* **Records for the task**:
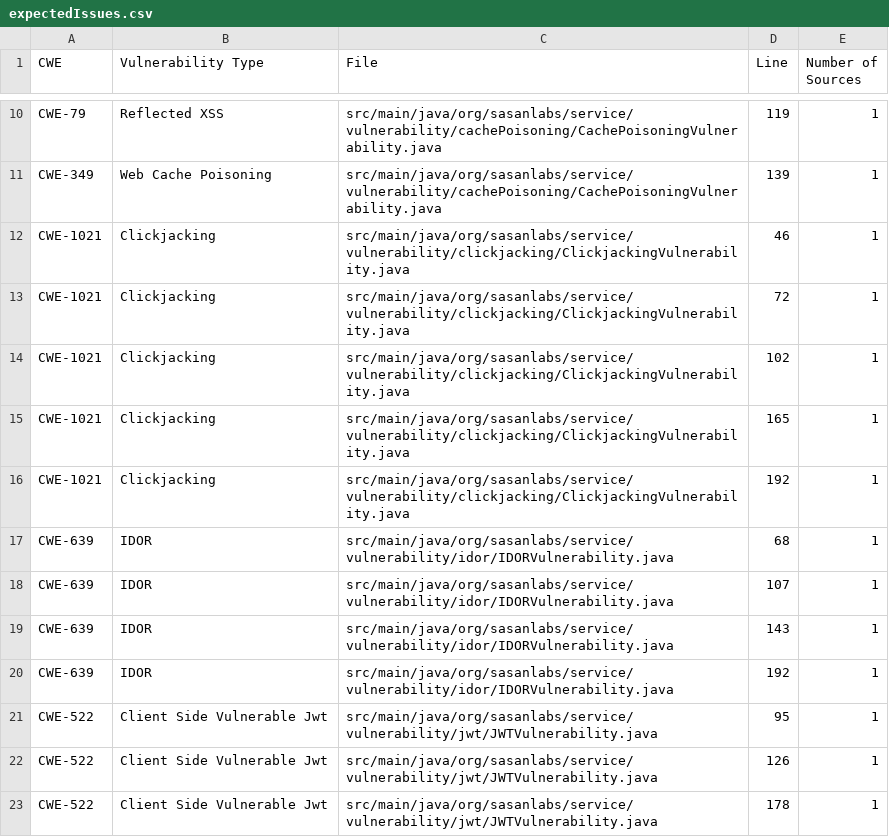
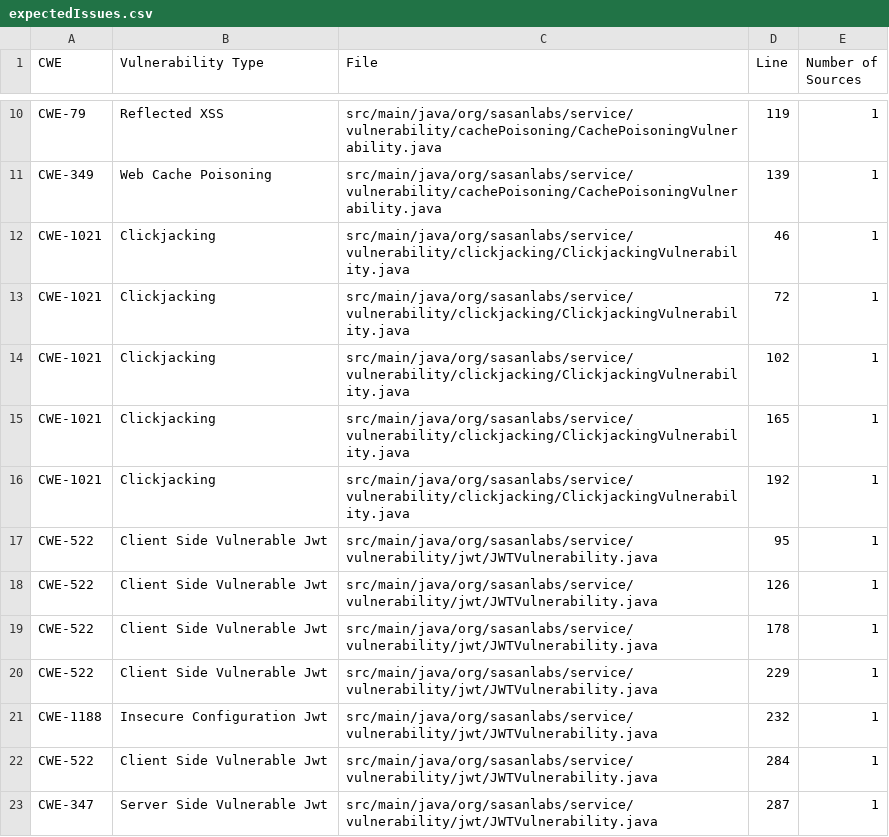
Before and after one commit to NichiyaOba/VulnerableApp, a CSV file: scanner/sast/expectedIssues.csv, drawn as a sheet; only a part is shown, gaps mark what is left out; the shorter side is filled out with more unchanged rows.

Commit message:
fix(idor): authorise every profile read on the server, not from client input
Why:
Four levels decided who you were, or what you were allowed, from something
the client controls. Level 1 checked only that the token was valid and
then served any id. Level 2 read the target id from a userId cookie.
Levels 3 and 4 took the caller's role from a role cookie (base64-wrapped
on level 4), so setting it to ADMIN read anyone's record. A value the
client sends cannot authorise the client - a user asking for id=2 is a
request, not a permission.

Level 5 in the same class already did it correctly: identity from the
signed token, role from the database, and access allowed only when the
caller is the owner or an admin.

What:
- Add authorizedProfile, which derives the caller's id from the token and
  the caller's role from the idor_users table, then serves the requested
  id only when the caller owns it or the directory says they are ADMIN.
- Route levels 1-4 through it; the userId, role and base64-role cookies
  are no longer read.
- Mark levels 1-4 variant = Variant.SECURE.

Verified against the running app: logged in as Alice (a USER), on every
level a request for Bob's id returns nothing - and neither an ADMIN role
cookie, a base64 ADMIN role cookie nor a tampered userId cookie changes
that - while Alice's own profile is still served. gradle spotlessJavaCheck
test passes.

```diff
--- a/scanner/sast/expectedIssues.csv
+++ b/scanner/sast/expectedIssues.csv
@@ -16,6 +16,2 @@ CWE-1021,Clickjacking,src/main/java/org/sasanlabs/service/vulnerability/clickjac
 CWE-1021,Clickjacking,src/main/java/org/sasanlabs/service/vulnerability/clickjacking/ClickjackingVulnerability.java,192,1
-CWE-639,IDOR,src/main/java/org/sasanlabs/service/vulnerability/idor/IDORVulnerability.java,68,1
-CWE-639,IDOR,src/main/java/org/sasanlabs/service/vulnerability/idor/IDORVulnerability.java,107,1
-CWE-639,IDOR,src/main/java/org/sasanlabs/service/vulnerability/idor/IDORVulnerability.java,143,1
-CWE-639,IDOR,src/main/java/org/sasanlabs/service/vulnerability/idor/IDORVulnerability.java,192,1
 CWE-522,Client Side Vulnerable Jwt,src/main/java/org/sasanlabs/service/vulnerability/jwt/JWTVulnerability.java,95,1
```
Also changed, not shown: 2 other files.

* **Task goal**:
Gather and copy every line of the data in which the string "only" is found.

* **Task response**:
Before and after one commit to NichiyaOba/VulnerableApp, a CSV file: scanner/sast/expectedIssues.csv, drawn as a sheet; only a part is shown, gaps mark what is left out; the shorter side is filled out with more unchanged rows.
the client controls. Level 1 checked only that the token was valid and
signed token, role from the database, and access allowed only when the
  id only when the caller owns it or the directory says they are ADMIN.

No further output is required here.